Historical and Architectural Significance

(Photo credit: Carolyn Page / Pinterest)

The Mundumburrah was built in 1886 by John William Constantine Drane and is the last example of rich Queensland Colonial Pyramid architecture. John Drane and his family played an important and well-documented role in the early history of Brisbane. Drane St was also named after him.

The residential building is the first home to be built on the block. Its design is a fine example of natural, climate-responsive architecture. The house is considerably well-maintained and still has its original features intact.


The group of protesters has launched a petition on to gather support for their fight to save the Mundumburrah. They are urging Lord Mayor Graham Quirk and the Brisbane City Council to list the property as a heritage home and reconsider the development plan.
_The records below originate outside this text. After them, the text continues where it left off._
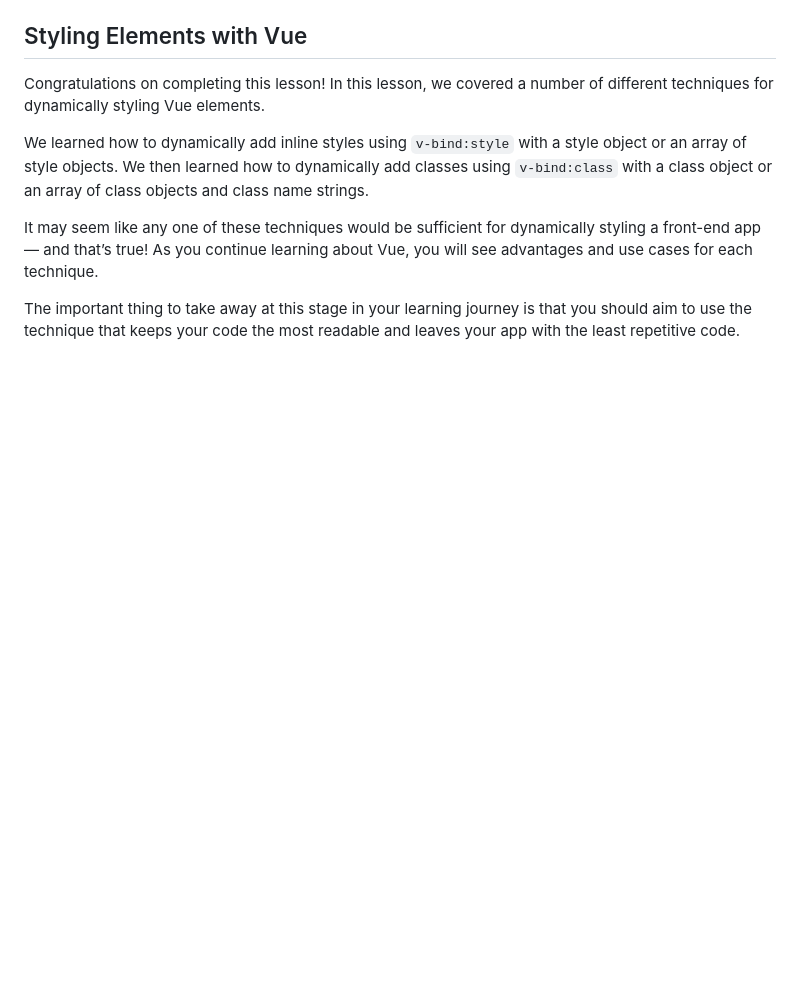
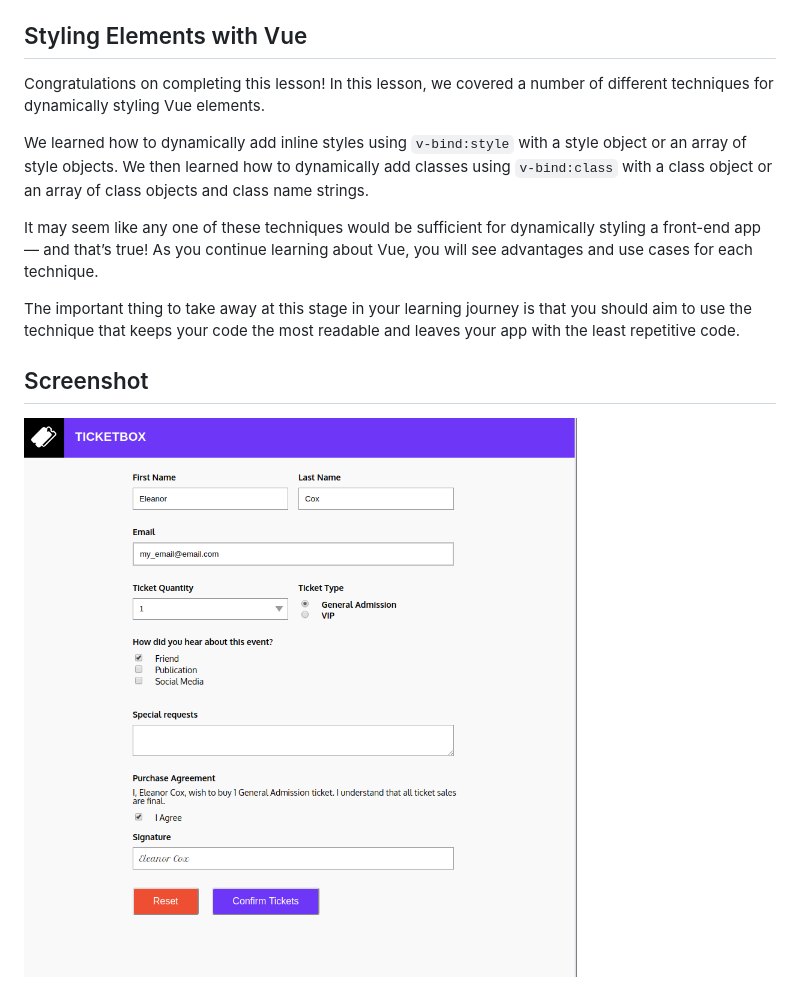
Before and after one commit to eleanorcox/ticketbox, a Markdown page: README.md, the part around the change. Rendered like a GitHub page; pictures changed too: ticketbox.png (added); blank space fills up the shorter version.

Commit message:
Added screenshot to readme

```diff
--- a/README.md
+++ b/README.md
@@ -24,3 +24,6 @@ We learned how to dynamically add inline styles using `v-bind:style` with a styl
 It may seem like any one of these techniques would be sufficient for dynamically styling a front-end app — and that’s true! As you continue learning about Vue, you will see advantages and use cases for each technique.
 
 The important thing to take away at this stage in your learning journey is that you should aim to use the technique that keeps your code the most readable and leaves your app with the least repetitive code.
+
+## Screenshot
+![Ticketbox](ticketbox.png)
```
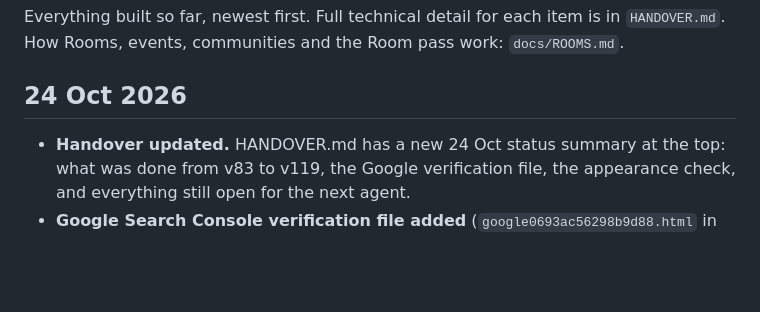
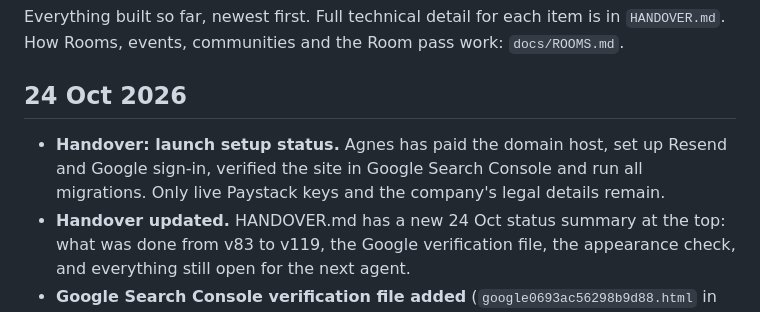
Before and after one commit to introthread/introthread, a Markdown page: docs/CHANGELOG.md, the part around the change. GitHub-like rendering; blank space fills up the shorter version.

```diff
--- a/docs/CHANGELOG.md
+++ b/docs/CHANGELOG.md
@@ -3,6 +3,7 @@
 Everything built so far, newest first. Full technical detail for each item is in `HANDOVER.md`. How Rooms, events, communities and the Room pass work: `docs/ROOMS.md`.
 
 ## 24 Oct 2026
+- **Handover: launch setup status.** Agnes has paid the domain host, set up Resend and Google sign-in, verified the site in Google Search Console and run all migrations. Only live Paystack keys and the company's legal details remain.
 - **Handover updated.** HANDOVER.md has a new 24 Oct status summary at the top: what was done from v83 to v119, the Google verification file, the appearance check, and everything still open for the next agent.
 - **Google Search Console verification file added** (`google0693ac56298b9d88.html` in the site root). Do not remove it.
 - **v119: Public profile style picker previews until you save.** Clicking a style on the public profile editor (`/app/profile`, Appearance) used to save it straight away through `setTheme`. It now only changes the preview and the selected style, and shows a bar under the styles saying the style is not saved yet, with Cancel and Save changes. Save changes saves the style; Cancel or leaving the screen keeps the saved one. The profile's other fields still save automatically as before. Also fixes a gap in v118: My card now follows the saved style unless you are previewing one there, so a style saved on the public profile or in Settings can no longer be overwritten by My card's Save changes.
```
Also changed, not shown: HANDOVER.md (+5 -8 lines).
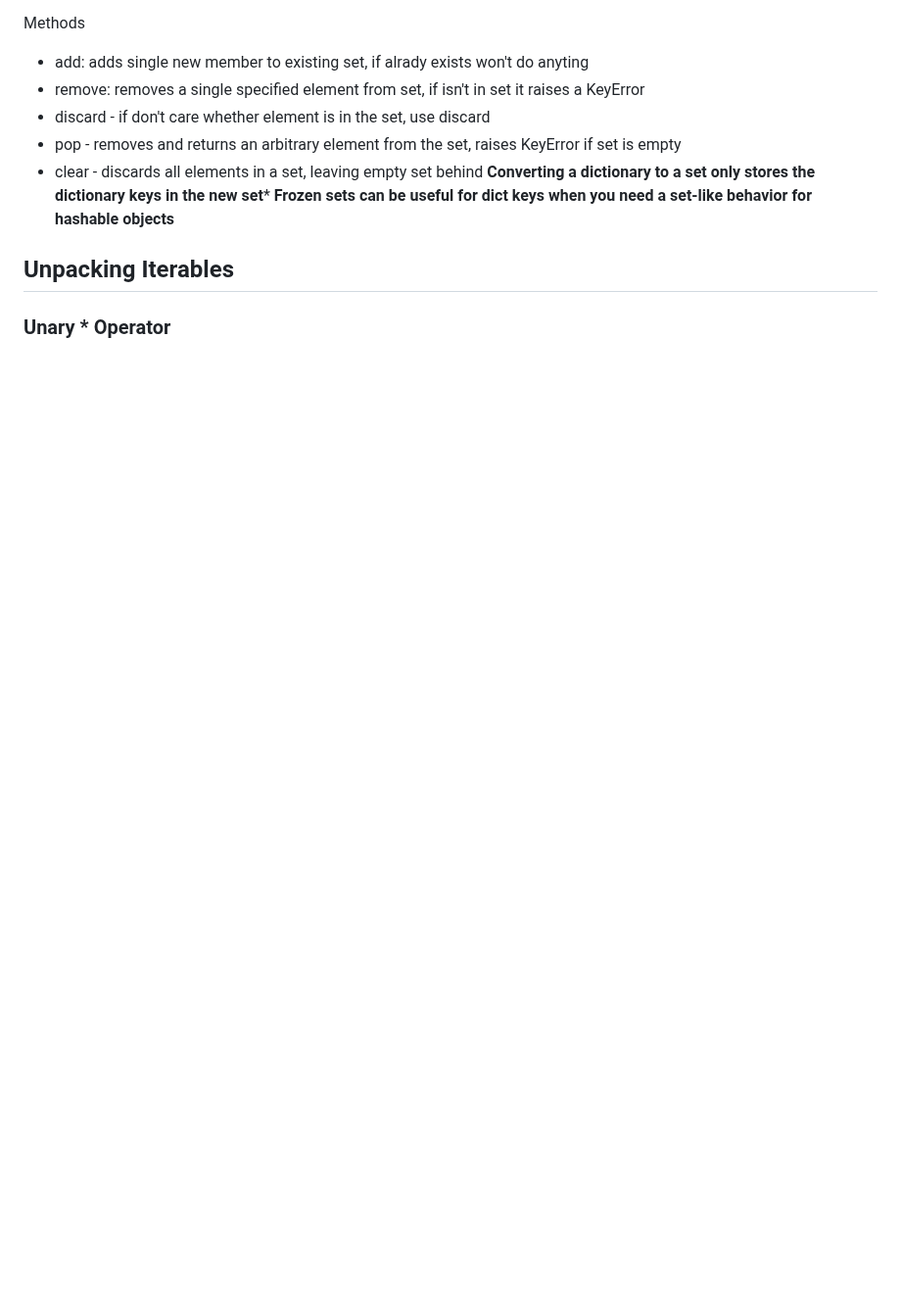
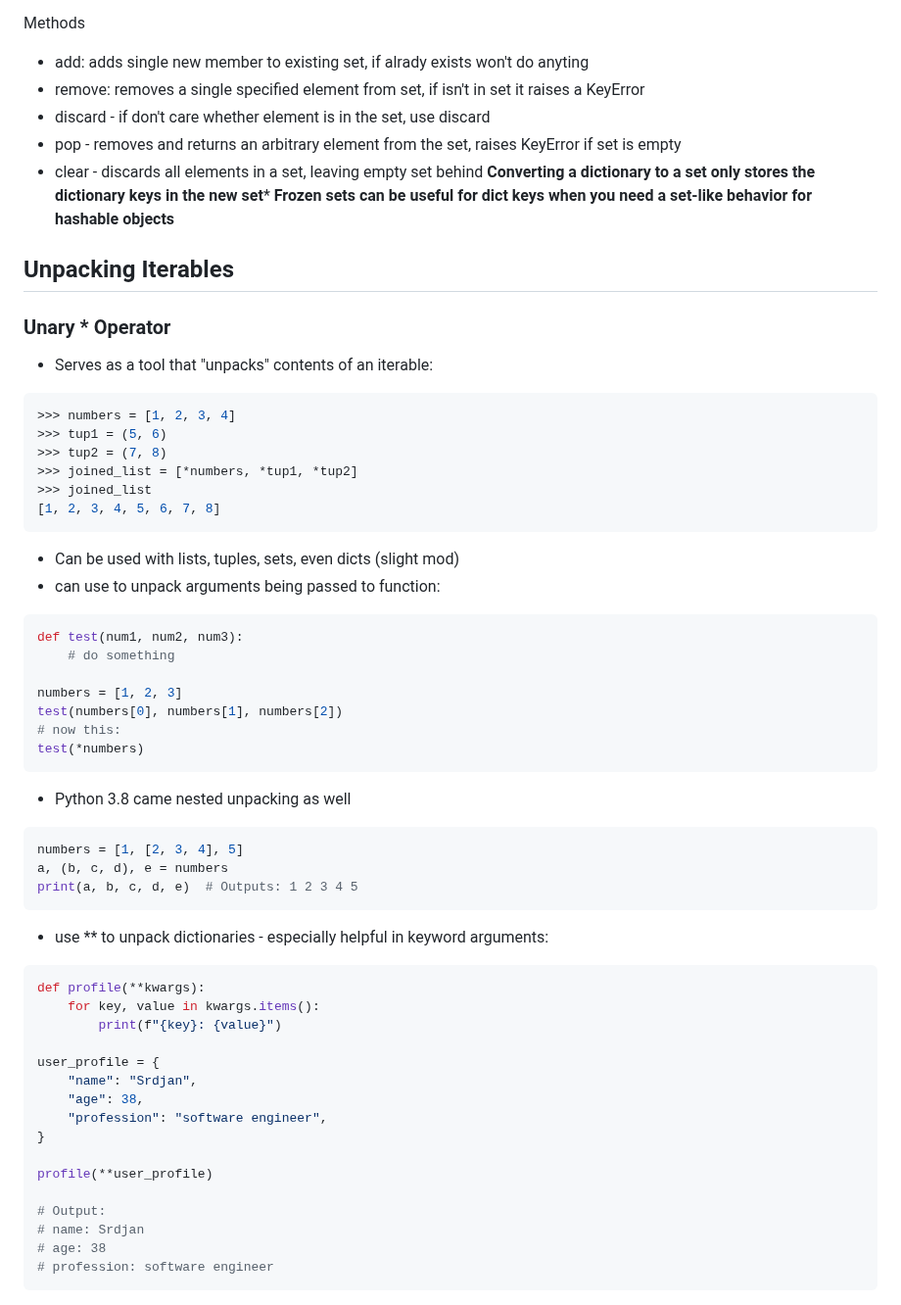
Before and after one commit to CovertRob/LS-Backend-Core, a Markdown page: py110_notes.md, the part around one of its changes. Shown at 98% size. Rendered like a GitHub page; blank space fills up the shorter version.

Commit message:
Updating notes.

```diff
--- a/py110_notes.md
+++ b/py110_notes.md
@@ -244,3 +244,57 @@ Methods
 ## Unpacking Iterables
 
 ### Unary * Operator
+
+- Serves as a tool that "unpacks" contents of an iterable:
+
+~~~Python
+>>> numbers = [1, 2, 3, 4]
+>>> tup1 = (5, 6)
+>>> tup2 = (7, 8)
+>>> joined_list = [*numbers, *tup1, *tup2]
+>>> joined_list
+[1, 2, 3, 4, 5, 6, 7, 8]
+~~~
+
+- Can be used with lists, tuples, sets, even dicts (slight mod)
+- can use to unpack arguments being passed to function:
+
+~~~Python
+def test(num1, num2, num3):
+    # do something
+
+numbers = [1, 2, 3]
+test(numbers[0], numbers[1], numbers[2])
+# now this:
+test(*numbers)
+~~~
+
+- Python 3.8 came nested unpacking as well
+
+~~~Python
+numbers = [1, [2, 3, 4], 5]
+a, (b, c, d), e = numbers
+print(a, b, c, d, e)  # Outputs: 1 2 3 4 5
+~~~
+
+- use ** to unpack dictionaries - especially helpful in keyword arguments:
+
+~~~Python
+def profile(**kwargs):
+    for key, value in kwargs.items():
+        print(f"{key}: {value}")
+
+user_profile = {
+    "name": "Srdjan",
+    "age": 38,
+    "profession": "software engineer",
+}
+
+profile(**user_profile)
+
+# Output:
+# name: Srdjan
+# age: 38
+# profession: software engineer
+~~~
+
```
Also changed, not shown: other parts of py110_notes.md (+69 -0 lines).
The group insists that a Development Application was approved in September 2016 without considering the significance of the history and architectural significance of the property. They also claim that the City Council did not consider the pending Heritage Listing application for the Drane St home.

The council, for its part, maintains that they are preserving the character of the house even with the redevelopment plan.

The application for the Mundumburrah heritage listing will be tackled on June 23 at a meeting of the Queensland Heritage Council.


(Photo credit: Daile Kelleher – The Greens / Facebook)